⟨

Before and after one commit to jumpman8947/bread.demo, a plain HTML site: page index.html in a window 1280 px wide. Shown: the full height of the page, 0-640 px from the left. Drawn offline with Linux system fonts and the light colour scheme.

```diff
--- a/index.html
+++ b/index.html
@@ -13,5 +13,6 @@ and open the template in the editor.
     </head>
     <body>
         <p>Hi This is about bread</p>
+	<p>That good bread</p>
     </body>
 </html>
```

⟩
⟨

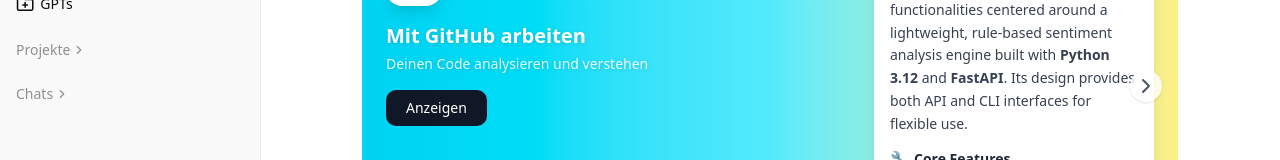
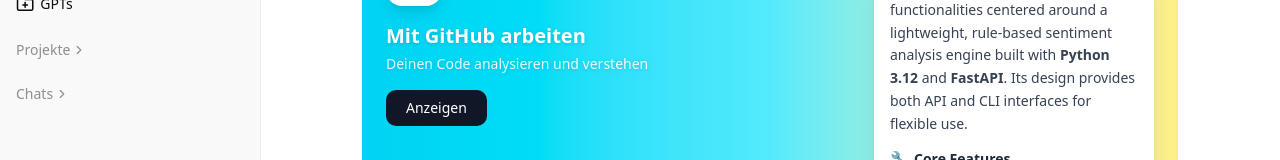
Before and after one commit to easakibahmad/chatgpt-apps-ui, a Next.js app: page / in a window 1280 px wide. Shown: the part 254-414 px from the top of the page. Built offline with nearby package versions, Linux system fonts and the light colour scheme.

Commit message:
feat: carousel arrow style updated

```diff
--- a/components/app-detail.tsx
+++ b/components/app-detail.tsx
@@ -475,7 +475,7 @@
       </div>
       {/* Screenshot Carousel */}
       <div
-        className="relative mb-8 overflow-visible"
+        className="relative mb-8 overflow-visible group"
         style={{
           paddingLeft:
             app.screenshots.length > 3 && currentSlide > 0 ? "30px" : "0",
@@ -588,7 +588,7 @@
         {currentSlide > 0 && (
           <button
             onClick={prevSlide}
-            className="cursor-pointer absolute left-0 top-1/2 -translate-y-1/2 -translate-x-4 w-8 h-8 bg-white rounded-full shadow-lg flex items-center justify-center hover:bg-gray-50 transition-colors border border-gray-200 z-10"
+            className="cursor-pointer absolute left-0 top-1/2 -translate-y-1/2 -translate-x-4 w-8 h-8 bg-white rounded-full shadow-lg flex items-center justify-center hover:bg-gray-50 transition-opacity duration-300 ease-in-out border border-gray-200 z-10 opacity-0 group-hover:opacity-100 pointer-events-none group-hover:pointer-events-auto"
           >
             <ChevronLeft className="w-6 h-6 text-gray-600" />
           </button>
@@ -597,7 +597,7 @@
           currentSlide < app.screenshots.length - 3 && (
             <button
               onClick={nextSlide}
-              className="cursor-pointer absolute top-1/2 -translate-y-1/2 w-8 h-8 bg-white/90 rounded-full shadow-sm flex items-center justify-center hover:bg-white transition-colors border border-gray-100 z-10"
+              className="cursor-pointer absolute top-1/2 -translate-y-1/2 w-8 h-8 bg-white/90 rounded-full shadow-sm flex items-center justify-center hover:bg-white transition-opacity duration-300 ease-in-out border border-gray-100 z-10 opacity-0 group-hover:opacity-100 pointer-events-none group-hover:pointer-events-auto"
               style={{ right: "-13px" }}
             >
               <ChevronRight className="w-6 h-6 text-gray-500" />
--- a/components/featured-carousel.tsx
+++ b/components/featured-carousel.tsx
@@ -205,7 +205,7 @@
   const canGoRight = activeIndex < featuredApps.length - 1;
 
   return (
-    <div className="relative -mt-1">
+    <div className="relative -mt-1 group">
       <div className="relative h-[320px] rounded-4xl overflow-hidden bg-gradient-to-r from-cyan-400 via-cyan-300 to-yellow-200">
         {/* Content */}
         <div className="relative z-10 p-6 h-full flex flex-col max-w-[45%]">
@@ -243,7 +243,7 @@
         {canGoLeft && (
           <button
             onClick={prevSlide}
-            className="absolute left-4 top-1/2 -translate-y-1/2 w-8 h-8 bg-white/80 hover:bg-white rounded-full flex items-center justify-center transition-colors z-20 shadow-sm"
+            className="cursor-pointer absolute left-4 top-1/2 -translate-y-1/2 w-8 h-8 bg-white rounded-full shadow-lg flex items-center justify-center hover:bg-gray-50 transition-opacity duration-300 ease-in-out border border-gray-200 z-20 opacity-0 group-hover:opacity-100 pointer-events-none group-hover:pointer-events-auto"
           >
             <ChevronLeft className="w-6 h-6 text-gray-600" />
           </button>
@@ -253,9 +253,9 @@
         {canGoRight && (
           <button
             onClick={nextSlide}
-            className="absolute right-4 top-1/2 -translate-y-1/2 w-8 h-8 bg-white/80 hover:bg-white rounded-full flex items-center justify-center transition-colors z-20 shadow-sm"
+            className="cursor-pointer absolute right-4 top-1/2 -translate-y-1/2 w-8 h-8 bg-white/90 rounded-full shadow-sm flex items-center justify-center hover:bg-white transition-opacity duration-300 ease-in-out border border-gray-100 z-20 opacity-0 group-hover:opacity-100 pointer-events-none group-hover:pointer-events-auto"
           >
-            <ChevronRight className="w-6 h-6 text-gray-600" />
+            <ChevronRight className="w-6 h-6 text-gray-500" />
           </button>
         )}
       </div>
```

⟩

# Description of the task
Identify the lines above that contain the word "nextSlide", then copy them.

# Solution below
               onClick={nextSlide}
             onClick={nextSlide}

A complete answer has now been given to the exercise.